Since that time, however, the $220 million program, whose goal is to complete 1,000 homes by 2025, has only completed four homes, and residents have been registering mounting complaints against V.I.H.F.A., protesting the authority's lack of responses and seemingly unmanned telephone number that is supposed to help Virgin Islanders.

On Tuesday, senators expressed exacerbation with V.I.F.H.A. on the EnVision Tomorrow program during a Committee on Disaster Recovery and Infrastructure hearing.

Mr. Griffith bemoaned the measly figure. “It’s not the number [4 houses)] we want. We want to repair more homes; we did 1,600 under STEP (Sheltering & Temporary Essential Power Program) and were going to do 700-800 underneath Envision. There is no doubt it is not moving as fast as we want.” Previously, when Mr. Griffith was before the Senate in September, the goal was to complete 1,000 homes.

Mr. Griffith, asked by Senator Franklin Johnson how many homes would be completed between now and June, did not answer the question directly, but said 14 homes were under construction and that V.I.H.F.A. would issue twenty-two bids to contractors this month, with another fifty set to go out in March, and twenty-four in both April and May. Giving a best-case scenario, by June, Griffith said V.I.H.F.A. will have started construction on over 114 homes, but completion depends on severity of damage, he added.

Senate President Donna Frett Gregory brought up the issue of V.I.H.F.A. not responding to applicants. “We received several complaints that folks are not hearing back from your office. There is no one answering the phone and people are not getting back to these property owners. There is a whole level of frustration that is occurring.”

Ms. Frett-Gregory also asked Mr. Griffith how he measures accountability and progress with his employees relative to the EnVision Tomorrow Program. Mr. Griffith said he would "phone a friend," referencing the once-popular game show, Who Wants to be a Millionaire, and called on David Martin, V.I.H.F.A.'s chief disaster recovery officer, to provide the information.

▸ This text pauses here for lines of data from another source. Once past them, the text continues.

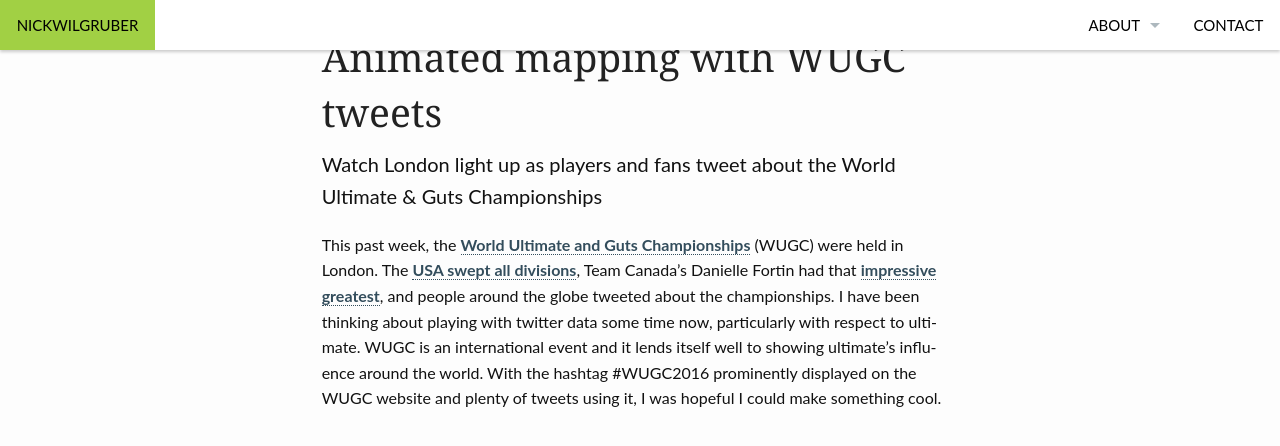
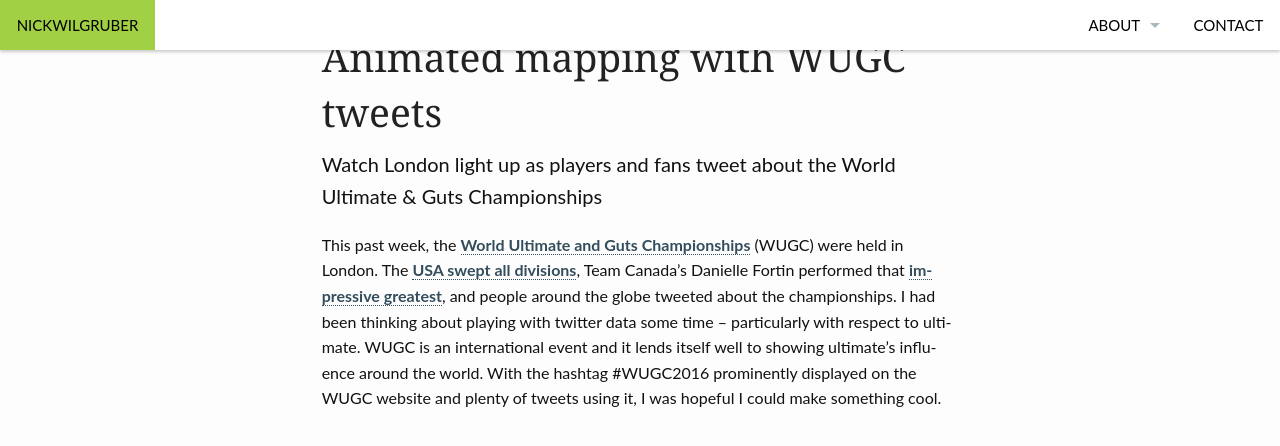
Before and after one commit to wontgruber/wontgruber.github.io, a Jekyll site: the page built from _posts/2016-06-28-WUGC2016.md, in a window 1280 px wide and 1400 px high, scrolled down 680 px. Shown: the top 446 px of the window. Built offline with Jekyll 4.4.1, drawn with Linux system fonts in a browser that asks for light colours; some of the changed text lies outside the part shown.

Commit message:
Edited inconsistent tense

```diff
--- a/_posts/2016-06-28-WUGC2016.md
+++ b/_posts/2016-06-28-WUGC2016.md
@@ -34,12 +34,12 @@ image:
  [9]: #
  [10]: #
 
-This past week, the [World Ultimate and Guts Championships](http://wugc2016.com/) (WUGC) were held in London. The [USA swept all divisions](http://ultiworld.com/2016/06/25/usa-sweep/), Team Canada's Danielle Fortin had that [impressive greatest](https://www.facebook.com/UltimateCanada/videos/1286956634647900/), and people around the globe tweeted about the championships. I have been thinking about playing with twitter data some time now, particularly with respect to ultimate. WUGC is an international event and it lends itself well to showing ultimate’s influence around the world. With the hashtag #WUGC2016 prominently displayed on the WUGC website and plenty of tweets using it, I was hopeful I could make something cool.
+This past week, the [World Ultimate and Guts Championships](http://wugc2016.com/) (WUGC) were held in London. The [USA swept all divisions](http://ultiworld.com/2016/06/25/usa-sweep/), Team Canada's Danielle Fortin performed that [impressive greatest](https://www.facebook.com/UltimateCanada/videos/1286956634647900/), and people around the globe tweeted about the championships. I had been thinking about playing with twitter data some time -- particularly with respect to ultimate. WUGC is an international event and it lends itself well to showing ultimate’s influence around the world. With the hashtag #WUGC2016 prominently displayed on the WUGC website and plenty of tweets using it, I was hopeful I could make something cool.
 
 ### The Map
 <iframe width="100%" height="520" frameborder="0" src="https://raw.githubusercontent.com/wontgruber/USAUltimateMaps/master/WUGCtorque.html" allowfullscreen webkitallowfullscreen mozallowfullscreen oallowfullscreen msallowfullscreen></iframe>
 
-CartoDB makes this kind of map easy to make. I pulled tweets with #WUGC2016 over a 30 day period (ending on 6/28), styled the map with CSS, and used torque.js to animate the tweets by time.
+CartoDB makes this kind of map easy to build. I pulled tweets with #WUGC2016 over a 30 day period (ending on 6/28), styled the map with CSS, and used torque.js to animate the tweets by time.
 
 ### Allow me to get nerdy for a minute...
 The map is cool to look at. However, don't go trying to derive any strong scientific conclusions from it. **There are a few things to note here:** This map only uses geolocated tweets (i.e. Tweets that have location data enabled). Geolocated tweets make up about 5% of all tweets -- so this is a small (and not necessarily representative) sample. CartoDB uses what they call "geo-enrichment" to increase those Twitter search results up to 15% to 20%. Much of that additional 10% - 15% seems to come from tweets that have country-specific location data -- but no finer geographic detail. In those cases, CartoDB uses a fixed point near the geographic center of that country to plot the tweet location. As a result, there are tweets popping up in places you might not expect. Go back and watch the animation again. A constant stream of tweets from northern Kansas? The Northwest Territories in Canada? The middle of Sibuyan Sea in the Philippines? Doubtful.
```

Sidestepping the question, Mr. Martin said, "My expectations are that those would get turned around as soon as possible." Ms. Frett-Gregory was not satisfied. "Let's stay on my question," she interjected. The senator was seeking to understand why it has been taking painstakingly long for V.I.H.F.A. to get back to homeowners who had applied for the program. "What's the turnaround time?" Ms. Frett-Gregory pressed. Mr. Martin said the turnaround should be "immediate", a response that goes contrary to the litany of complaints from residents.

"What needs to happen since it's clear that you have not established with your team what the expectations are, you should be saying the turnaround time is X, and Y, and you should be monitoring that. You should be able to tell me we're having challenges because of.... not it's a case-by-case," situation, Ms. Frett-Gregory said. 

Moments later, Mr. Griffith was asked when was the last time he appeared before the Senate, to which he responded, "I feel like I live here." Ms. Frett-Gregory fired back: "Yes, you live here but we're still getting the same responses."

Elsewhere, a letter being sent to applicants from V.I.H.F.A. advising of disapproval of application because of duplicate benefit, appears carelessly put together, does not include an official V.I. Housing Finance Authority letterhead, and does not include a telephone number that applicants could call. The letter advises applicants who have received federal funding as little as $668.02 for home damage related to the 2017 storms, that they were disqualified from the EnVision Tomorrow program. Property tax delinquency also disqualifies applicants, as well as potential disqualification based on environmental review of a location. If a home is in a flood zone, for example, an applicant would be disqualified.

In total, the Envision Tomorrow program has currently fourteen homes under construction: nine on St. Croix and five in St. Thomas. The four completed homes are all on St. Croix. Out of a pool of 790 homeowners who are in the program, 423 applications are currently pending duplication of benefits review, while 85 have property tax issues. 

Senator Alma Francis Heyliger suggested that having individuals who are better suited for leadership jobs in various government arms would yield more fruitful results. "Just listening this afternoon to testimony as it relates to contracts, change orders and a variety of things of that sort, as an individual I sit here and I wonder, maybe if we stop sending in chihuahuas to negotiate with pit bulls, we might do a little bit better," she said.

 

Get the latest news straight to your phone with the VI Consortium app.

9 Comments